He got his start in Hopalong Cassidy westerns, and then began filling out the ranks in a series of military pictures with rousing titles We've Never Been Licked, Thirty Seconds Over Tokyo, and Gung Ho! He was broad-shouldered, deep-voiced, and could fire a gun, throw a punch, or kiss a girl with equal authority. His breakthrough role was William Wellman's The Story of G.I. Joe, which landed him his only Academy Award nomination, for best supporting actor.
After his succsss in The Story of G.I. Joe, Mitchum became RKO's most bankable leading actor. The studio's owner, Howard Hughes, liked having him around, and the feeling was mutual. RKO was the closest thing to an independent in those days, and RKO stars didn't have to go through the ruthless makeoers which were de rigeur at MGM and Paramount. When Mitchum was arrested for marijuana possession in 1948, the studio stood by him. It hadn't hurt that they had three of his pictures finished and ready to distribute, and wanted to capitalize on his new notoriety. It worked. Mitchum was bigger than ever, and was enjoying the bad boy reputation that grew with the years.

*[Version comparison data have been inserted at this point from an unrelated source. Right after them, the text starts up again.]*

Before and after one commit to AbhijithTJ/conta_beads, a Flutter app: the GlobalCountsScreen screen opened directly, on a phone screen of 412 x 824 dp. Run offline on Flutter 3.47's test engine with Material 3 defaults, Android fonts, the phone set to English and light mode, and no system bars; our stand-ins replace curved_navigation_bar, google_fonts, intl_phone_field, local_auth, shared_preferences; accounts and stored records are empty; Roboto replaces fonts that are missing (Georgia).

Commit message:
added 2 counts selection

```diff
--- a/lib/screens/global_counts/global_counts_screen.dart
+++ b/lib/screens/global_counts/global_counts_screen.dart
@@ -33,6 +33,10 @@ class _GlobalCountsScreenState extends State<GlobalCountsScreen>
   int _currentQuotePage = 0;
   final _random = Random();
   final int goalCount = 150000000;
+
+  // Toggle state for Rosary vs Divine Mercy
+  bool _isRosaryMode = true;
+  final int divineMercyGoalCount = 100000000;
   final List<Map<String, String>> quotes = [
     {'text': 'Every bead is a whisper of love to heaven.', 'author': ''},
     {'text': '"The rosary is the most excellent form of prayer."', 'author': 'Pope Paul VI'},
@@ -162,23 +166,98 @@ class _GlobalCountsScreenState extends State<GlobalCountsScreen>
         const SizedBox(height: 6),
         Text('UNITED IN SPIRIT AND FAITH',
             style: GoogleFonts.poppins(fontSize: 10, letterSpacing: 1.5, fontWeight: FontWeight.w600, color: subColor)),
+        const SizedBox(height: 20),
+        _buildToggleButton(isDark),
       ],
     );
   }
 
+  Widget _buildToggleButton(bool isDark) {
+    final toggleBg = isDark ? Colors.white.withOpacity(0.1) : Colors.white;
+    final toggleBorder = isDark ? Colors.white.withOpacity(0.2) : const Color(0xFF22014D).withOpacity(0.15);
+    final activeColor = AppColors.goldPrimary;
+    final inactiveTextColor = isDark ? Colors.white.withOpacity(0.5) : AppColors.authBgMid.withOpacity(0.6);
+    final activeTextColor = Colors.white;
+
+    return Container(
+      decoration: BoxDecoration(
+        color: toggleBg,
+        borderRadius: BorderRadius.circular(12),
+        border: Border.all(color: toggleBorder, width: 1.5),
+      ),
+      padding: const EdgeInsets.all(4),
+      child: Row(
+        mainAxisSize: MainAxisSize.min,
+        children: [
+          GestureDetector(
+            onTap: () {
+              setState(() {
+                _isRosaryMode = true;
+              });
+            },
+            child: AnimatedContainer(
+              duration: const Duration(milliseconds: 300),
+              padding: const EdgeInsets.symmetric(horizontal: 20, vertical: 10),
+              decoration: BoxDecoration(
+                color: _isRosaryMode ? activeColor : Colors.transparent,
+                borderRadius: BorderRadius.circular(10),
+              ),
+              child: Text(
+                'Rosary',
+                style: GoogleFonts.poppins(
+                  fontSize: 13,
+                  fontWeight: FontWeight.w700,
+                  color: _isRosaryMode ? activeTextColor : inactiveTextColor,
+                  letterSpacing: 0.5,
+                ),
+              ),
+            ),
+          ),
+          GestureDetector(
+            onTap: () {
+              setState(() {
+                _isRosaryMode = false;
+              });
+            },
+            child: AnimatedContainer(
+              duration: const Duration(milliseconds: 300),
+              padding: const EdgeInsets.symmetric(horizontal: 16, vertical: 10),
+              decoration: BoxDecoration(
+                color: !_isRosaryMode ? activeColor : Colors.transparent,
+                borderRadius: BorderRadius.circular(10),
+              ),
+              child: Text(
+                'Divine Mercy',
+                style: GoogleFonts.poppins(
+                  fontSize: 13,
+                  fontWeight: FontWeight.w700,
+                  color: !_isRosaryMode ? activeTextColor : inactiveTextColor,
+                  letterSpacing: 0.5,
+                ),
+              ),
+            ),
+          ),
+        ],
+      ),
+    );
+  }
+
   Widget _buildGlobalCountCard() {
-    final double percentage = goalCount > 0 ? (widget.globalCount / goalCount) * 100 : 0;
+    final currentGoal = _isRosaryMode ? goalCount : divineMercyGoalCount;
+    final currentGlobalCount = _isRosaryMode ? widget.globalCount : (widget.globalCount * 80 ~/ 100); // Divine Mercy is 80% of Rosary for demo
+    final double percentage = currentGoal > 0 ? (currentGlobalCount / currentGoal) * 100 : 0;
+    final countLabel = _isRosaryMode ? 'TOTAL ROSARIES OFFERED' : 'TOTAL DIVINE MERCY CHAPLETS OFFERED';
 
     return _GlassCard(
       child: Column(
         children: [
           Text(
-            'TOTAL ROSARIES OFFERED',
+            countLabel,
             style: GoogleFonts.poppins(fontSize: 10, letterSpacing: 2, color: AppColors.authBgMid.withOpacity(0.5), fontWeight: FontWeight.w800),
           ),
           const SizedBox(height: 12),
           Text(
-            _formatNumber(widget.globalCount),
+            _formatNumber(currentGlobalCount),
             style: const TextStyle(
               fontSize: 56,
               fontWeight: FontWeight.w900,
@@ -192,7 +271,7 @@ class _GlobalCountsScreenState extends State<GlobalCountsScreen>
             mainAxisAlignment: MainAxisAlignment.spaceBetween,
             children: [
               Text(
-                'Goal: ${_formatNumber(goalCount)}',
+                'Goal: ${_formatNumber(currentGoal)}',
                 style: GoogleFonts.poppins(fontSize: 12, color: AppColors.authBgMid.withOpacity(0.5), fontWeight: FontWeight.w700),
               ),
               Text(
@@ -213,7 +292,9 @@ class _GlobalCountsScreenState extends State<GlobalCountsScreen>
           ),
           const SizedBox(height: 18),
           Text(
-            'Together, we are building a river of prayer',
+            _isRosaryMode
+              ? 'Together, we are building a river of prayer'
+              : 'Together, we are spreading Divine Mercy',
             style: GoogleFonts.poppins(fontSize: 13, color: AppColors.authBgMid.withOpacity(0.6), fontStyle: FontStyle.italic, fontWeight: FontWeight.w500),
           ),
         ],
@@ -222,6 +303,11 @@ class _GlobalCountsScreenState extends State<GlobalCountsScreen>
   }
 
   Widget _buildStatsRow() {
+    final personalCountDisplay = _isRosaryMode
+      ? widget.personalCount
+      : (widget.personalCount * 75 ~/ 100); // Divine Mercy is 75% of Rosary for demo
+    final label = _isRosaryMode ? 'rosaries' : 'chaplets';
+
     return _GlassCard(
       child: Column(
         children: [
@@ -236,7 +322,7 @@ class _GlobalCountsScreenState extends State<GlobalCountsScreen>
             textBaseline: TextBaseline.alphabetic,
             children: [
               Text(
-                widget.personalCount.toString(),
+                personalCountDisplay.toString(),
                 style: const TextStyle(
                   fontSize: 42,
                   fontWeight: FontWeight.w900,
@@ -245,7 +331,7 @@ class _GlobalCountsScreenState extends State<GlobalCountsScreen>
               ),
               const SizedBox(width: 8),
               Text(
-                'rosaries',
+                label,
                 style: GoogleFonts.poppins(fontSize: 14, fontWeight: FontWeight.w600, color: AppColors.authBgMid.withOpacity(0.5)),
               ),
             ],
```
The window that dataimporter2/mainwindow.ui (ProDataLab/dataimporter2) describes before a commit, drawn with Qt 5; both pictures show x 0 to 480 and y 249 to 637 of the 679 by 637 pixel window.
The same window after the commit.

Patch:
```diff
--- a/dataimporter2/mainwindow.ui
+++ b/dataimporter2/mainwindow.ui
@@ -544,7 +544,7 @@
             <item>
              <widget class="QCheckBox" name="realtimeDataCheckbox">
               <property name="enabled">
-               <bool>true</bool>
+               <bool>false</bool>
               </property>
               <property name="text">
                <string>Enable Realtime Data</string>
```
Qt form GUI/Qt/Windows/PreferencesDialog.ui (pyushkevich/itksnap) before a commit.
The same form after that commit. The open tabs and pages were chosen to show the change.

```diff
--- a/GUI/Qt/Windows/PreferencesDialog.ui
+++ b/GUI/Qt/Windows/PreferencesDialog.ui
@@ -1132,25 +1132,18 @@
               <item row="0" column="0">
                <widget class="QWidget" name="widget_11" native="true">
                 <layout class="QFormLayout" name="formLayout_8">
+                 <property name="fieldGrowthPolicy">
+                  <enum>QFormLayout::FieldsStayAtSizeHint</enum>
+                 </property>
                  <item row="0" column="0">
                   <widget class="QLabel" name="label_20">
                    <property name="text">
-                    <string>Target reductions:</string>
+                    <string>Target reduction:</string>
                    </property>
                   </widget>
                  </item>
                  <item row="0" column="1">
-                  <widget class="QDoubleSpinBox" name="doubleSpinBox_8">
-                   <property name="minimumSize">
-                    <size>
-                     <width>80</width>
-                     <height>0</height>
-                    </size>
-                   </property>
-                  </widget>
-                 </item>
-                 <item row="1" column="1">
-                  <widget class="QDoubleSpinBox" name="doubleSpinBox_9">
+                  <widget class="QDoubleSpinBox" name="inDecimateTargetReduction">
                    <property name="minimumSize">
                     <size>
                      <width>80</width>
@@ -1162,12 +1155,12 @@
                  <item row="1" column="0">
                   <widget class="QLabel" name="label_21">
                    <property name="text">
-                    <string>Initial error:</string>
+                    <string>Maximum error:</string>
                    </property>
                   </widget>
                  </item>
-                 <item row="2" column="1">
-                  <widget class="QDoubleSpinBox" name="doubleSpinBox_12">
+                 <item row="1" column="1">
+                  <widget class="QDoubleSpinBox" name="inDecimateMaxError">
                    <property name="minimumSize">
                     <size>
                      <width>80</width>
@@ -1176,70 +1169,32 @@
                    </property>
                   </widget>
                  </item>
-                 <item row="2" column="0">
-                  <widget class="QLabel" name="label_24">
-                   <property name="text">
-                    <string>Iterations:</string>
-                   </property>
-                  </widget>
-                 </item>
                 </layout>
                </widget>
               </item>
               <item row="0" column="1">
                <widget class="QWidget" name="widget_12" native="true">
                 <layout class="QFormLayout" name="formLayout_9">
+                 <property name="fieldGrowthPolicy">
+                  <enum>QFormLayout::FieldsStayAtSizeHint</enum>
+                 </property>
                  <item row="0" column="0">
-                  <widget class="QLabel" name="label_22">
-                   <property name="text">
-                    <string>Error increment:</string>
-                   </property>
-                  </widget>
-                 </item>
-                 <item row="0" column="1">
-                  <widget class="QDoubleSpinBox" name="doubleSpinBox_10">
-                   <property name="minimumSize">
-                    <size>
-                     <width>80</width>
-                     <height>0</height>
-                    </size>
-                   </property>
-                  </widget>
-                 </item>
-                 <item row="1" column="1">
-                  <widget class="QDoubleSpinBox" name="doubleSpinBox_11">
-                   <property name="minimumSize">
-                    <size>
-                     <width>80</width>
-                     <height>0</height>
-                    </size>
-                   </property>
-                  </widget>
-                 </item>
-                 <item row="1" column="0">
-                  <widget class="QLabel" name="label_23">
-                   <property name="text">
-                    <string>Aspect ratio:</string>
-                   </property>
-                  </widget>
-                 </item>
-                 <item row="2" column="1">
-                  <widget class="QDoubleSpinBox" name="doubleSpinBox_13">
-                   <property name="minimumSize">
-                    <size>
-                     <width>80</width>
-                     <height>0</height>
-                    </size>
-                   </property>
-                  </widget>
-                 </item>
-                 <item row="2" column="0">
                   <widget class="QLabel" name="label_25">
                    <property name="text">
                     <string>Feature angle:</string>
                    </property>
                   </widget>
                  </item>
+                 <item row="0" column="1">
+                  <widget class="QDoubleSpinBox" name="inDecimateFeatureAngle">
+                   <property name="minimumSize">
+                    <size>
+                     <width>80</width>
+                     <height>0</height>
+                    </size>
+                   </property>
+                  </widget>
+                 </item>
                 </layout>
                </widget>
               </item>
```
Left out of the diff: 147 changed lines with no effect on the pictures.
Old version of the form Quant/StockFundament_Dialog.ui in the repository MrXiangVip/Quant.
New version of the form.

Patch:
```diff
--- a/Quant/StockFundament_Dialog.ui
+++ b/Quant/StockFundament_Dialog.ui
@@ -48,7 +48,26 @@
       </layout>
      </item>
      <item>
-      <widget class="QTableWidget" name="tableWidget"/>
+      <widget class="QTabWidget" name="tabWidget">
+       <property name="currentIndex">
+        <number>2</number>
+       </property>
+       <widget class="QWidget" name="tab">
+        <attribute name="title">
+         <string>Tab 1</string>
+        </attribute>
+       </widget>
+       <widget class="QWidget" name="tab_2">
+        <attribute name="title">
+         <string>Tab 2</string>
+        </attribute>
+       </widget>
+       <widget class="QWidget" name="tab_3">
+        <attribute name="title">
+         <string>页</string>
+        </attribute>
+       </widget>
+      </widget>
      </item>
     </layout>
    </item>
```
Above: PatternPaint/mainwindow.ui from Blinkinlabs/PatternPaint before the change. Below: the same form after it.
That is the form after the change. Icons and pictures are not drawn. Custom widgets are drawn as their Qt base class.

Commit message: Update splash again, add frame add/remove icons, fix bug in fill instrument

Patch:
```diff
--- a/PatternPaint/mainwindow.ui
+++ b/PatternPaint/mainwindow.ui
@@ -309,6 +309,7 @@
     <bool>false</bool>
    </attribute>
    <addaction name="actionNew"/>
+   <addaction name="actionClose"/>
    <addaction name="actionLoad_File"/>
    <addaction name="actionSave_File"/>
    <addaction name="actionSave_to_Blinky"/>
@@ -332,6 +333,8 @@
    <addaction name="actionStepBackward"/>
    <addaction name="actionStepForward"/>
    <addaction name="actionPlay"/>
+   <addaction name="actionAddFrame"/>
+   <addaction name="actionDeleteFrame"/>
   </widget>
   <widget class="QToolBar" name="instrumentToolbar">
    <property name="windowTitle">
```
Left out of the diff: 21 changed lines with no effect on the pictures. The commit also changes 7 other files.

If anyone deserves cult status today, it's Mitchum. In the 1970s, Roger Ebert posited that Mitchum might finally come into his own, might become "the Bogart of 1990." It's almost the year 2,000, and the Mitchum cult, while growing, is still only a fraction of Bogart's.
Mitchum was the perpetual Hollywood outsider. Women wanted him, men wanted to be him, or at the very least, beat him. Like another outsider, Orson Welles, Mitchum's outsize talent remained largely untapped. We're left with the legend, the outrageous stories, the 120-plus films, and the knowledge that Hollywood let another wild one get away. When Orson Welles died, many young moviegoers knew him only as the Paul Masson spokesman. If you know Mitchum only from The Winds of War, or as the voice of commercials, do yourself a favor and see Out of the Past and Night of the Hunter. You'll understand what being a tough guy, and a natural born actor, is all about. Sharon Knolle